#### Your task
Once every line below has been checked for "align", give only the number of lines that have it.

Web document revisions
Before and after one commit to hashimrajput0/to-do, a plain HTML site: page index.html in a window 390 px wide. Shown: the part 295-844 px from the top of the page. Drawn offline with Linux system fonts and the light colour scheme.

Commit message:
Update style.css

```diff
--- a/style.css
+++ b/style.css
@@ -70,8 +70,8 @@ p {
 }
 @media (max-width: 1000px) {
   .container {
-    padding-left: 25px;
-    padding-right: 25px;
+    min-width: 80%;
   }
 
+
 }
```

--

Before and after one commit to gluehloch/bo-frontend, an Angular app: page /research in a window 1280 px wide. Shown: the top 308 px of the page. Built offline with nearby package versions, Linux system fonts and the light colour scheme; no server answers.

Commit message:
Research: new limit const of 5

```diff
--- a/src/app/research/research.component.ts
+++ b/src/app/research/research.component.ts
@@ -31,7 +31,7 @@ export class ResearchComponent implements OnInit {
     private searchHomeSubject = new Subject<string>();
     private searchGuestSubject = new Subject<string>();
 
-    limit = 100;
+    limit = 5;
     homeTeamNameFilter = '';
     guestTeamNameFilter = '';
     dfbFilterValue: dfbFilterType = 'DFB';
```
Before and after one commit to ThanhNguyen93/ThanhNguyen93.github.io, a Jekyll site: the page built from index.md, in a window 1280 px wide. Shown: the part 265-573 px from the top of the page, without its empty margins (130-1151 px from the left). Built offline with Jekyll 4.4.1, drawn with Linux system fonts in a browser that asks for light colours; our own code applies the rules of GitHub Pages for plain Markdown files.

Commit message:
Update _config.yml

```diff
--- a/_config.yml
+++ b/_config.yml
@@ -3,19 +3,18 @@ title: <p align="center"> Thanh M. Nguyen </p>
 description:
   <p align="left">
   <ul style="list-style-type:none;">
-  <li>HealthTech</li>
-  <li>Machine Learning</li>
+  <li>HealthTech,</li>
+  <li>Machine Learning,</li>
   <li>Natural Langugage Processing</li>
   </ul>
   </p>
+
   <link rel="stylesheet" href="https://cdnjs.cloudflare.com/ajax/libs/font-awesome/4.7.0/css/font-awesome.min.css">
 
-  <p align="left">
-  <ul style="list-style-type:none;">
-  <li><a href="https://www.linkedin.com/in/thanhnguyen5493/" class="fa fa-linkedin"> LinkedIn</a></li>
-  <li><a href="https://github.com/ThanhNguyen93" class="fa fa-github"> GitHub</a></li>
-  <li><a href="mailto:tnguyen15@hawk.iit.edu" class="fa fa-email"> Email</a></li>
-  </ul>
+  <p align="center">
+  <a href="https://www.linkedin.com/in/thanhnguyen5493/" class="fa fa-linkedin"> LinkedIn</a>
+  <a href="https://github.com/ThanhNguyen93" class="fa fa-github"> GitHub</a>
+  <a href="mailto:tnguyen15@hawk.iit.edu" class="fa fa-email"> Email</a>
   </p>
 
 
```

#### Written answer
4